HL Deb 10 May 1923 vol 54 c92

Order of the Day for the Second Reading read.


My Lords, before the war, under the Act of 1831, special constables could be appointed in counties only when a tumult or a riot had taken place or when such disorder was reasonably to be apprehended. Under the Act of 1882 special constables could be annually appointed in boroughs, but this provision was very often a dead letter. No provision existed for any general regulations for the control of special constables, their conditions of service, their expenses and matters of that kind. Further, except in the Metropolitan area the expenses of special constables fell upon the rates, instead of upon the police funds.

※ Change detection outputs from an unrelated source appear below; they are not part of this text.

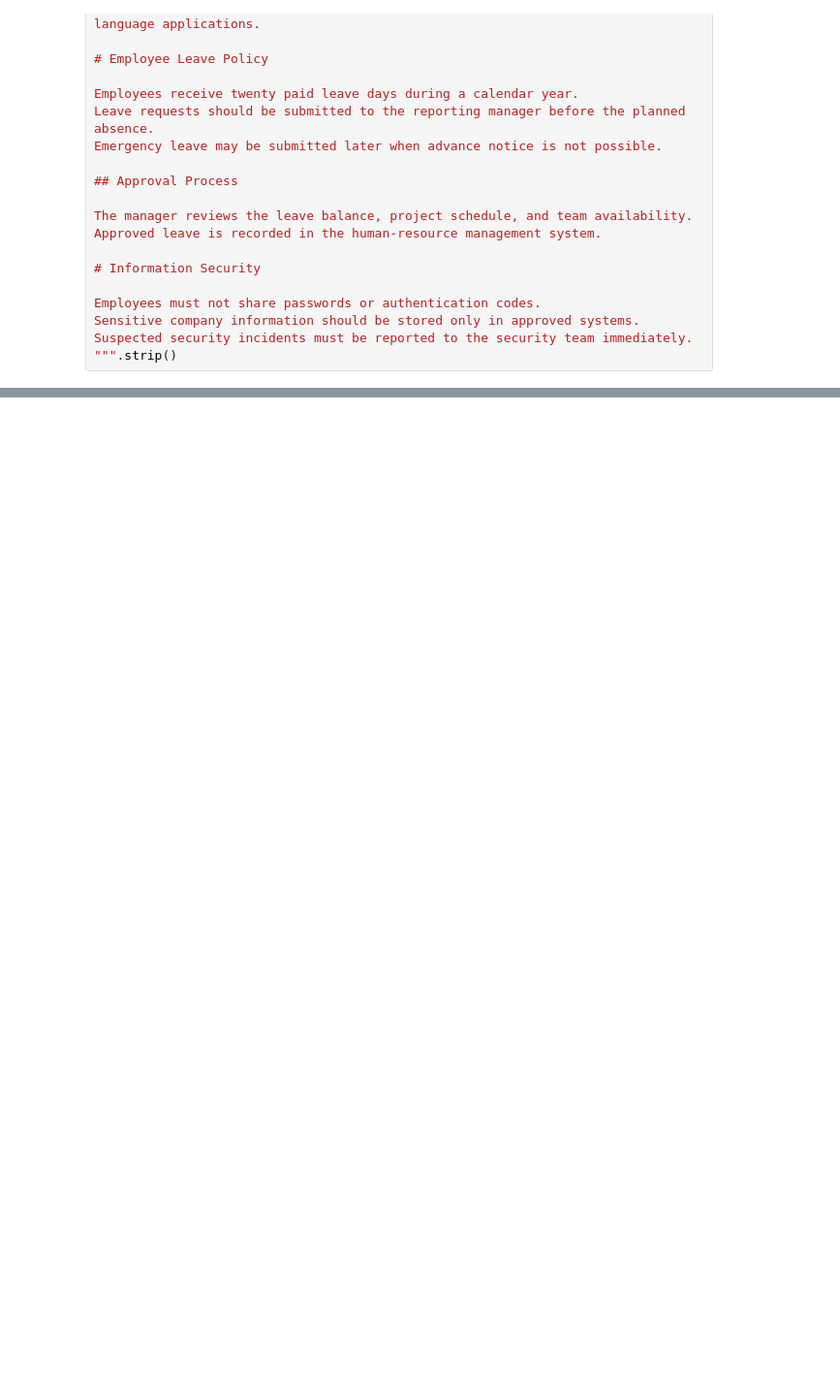
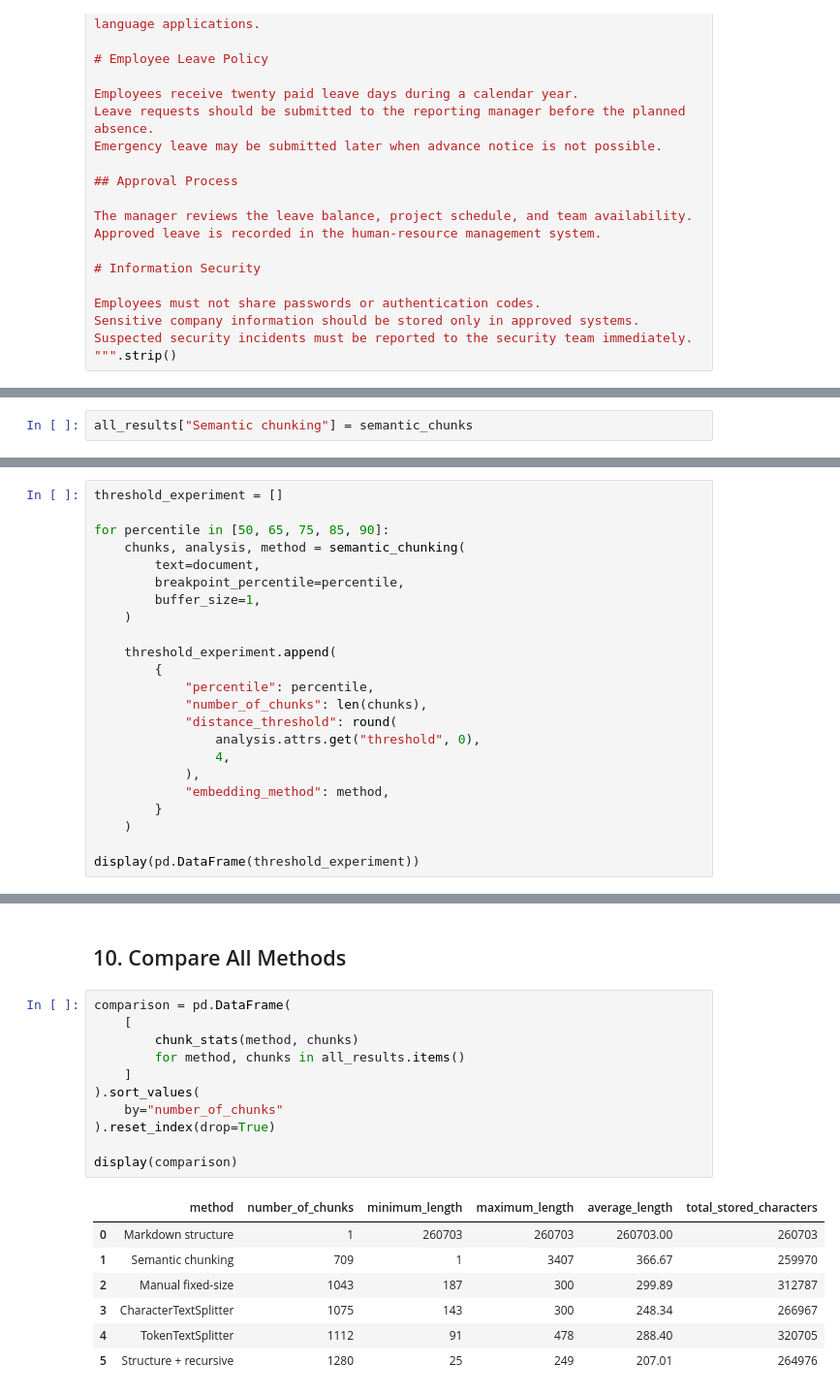
Before and after one commit to Mmbsaksd/Full_Stack_GenerativeAI_And_Agentic_AI, a Jupyter notebook: RAG/Chunking/Chunking_Methods.ipynb, the cells around one changed output, grey strips where cells are left out. Shown at 97% size. Saved outputs shown, nothing was run; the diff lists cells and outputs as text; blank space fills up the shorter version.

```diff
--- a/RAG/Chunking/Chunking_Methods.ipynb
+++ b/RAG/Chunking/Chunking_Methods.ipynb
@@ -58,0 +713,2 @@ f:\Full_Stack_GenerativeAI_And_Agentic_AI\gfs
+# %%
+all_results["Semantic chunking"] = semantic_chunks
@@ -58,0 +738,23 @@ f:\Full_Stack_GenerativeAI_And_Agentic_AI\gfs
+# %%
+threshold_experiment = []
+
+for percentile in [50, 65, 75, 85, 90]:
+    chunks, analysis, method = semantic_chunking(
+        text=document,
+        breakpoint_percentile=percentile,
+        buffer_size=1,
+    )
+
+    threshold_experiment.append(
+        {
+            "percentile": percentile,
+            "number_of_chunks": len(chunks),
+            "distance_threshold": round(
+                analysis.attrs.get("threshold", 0),
+                4,
+            ),
+            "embedding_method": method,
+        }
+    )
+
+display(pd.DataFrame(threshold_experiment))
@@ -58,0 +768,21 @@ f:\Full_Stack_GenerativeAI_And_Agentic_AI\gfs
+# %% [markdown]
+## 10. Compare All Methods
+# %%
+comparison = pd.DataFrame(
+    [
+        chunk_stats(method, chunks)
+        for method, chunks in all_results.items()
+    ]
+).sort_values(
+    by="number_of_chunks"
+).reset_index(drop=True)
+
+display(comparison)
+# %% [output]
+|  | method | number_of_chunks | minimum_length | maximum_length | average_length | total_stored_characters |
+| 0 | Markdown structure | 1 | 260703 | 260703 | 260703.00 | 260703 |
+| 1 | Semantic chunking | 709 | 1 | 3407 | 366.67 | 259970 |
+| 2 | Manual fixed-size | 1043 | 187 | 300 | 299.89 | 312787 |
+| 3 | CharacterTextSplitter | 1075 | 143 | 300 | 248.34 | 266967 |
+| 4 | TokenTextSplitter | 1112 | 91 | 478 | 288.40 | 320705 |
+| 5 | Structure + recursive | 1280 | 25 | 249 | 207.01 | 264976 |
```
Also changed, not shown: parts of 50 cells of this notebook, 1 other file.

When the war broke out an addition to the police was found to be urgent, and these difficulties then became apparent. Consequently, the Act of 1914 was passed, empowering regulations to be made under Order in Council to provide for the appointment of special constables, although no tumult or riot had taken place or was to be immediately apprehended. The Act also provided for the expenses, instead of being borne upon the rates, being paid out of the police funds; but it applied only to special constables appointed during the war. The operation of the Act was continued under the War Emergency Laws (Continuance) Act until August 31 last; so that while the Act and regulations made under it apply to special constables appointed before that, no further appointments can be made except under pre-war conditions. This Bill is devised to make the Act of 1914 permanent and enable further recruitment to take place. The Bill makes no change in the powers of special constables. They have always been part of the regular police system and I believe that the first Act in relation to them was passed as far back as the time of Charles II. They are of course voluntary and can only act when the regular police are insufficient to maintain order. I beg to move.

Moved, That the Bill be now read 2a.—(The Earl of Onslow.)

On Question, Bill read 2a, and committed to a Committee of the Whole House.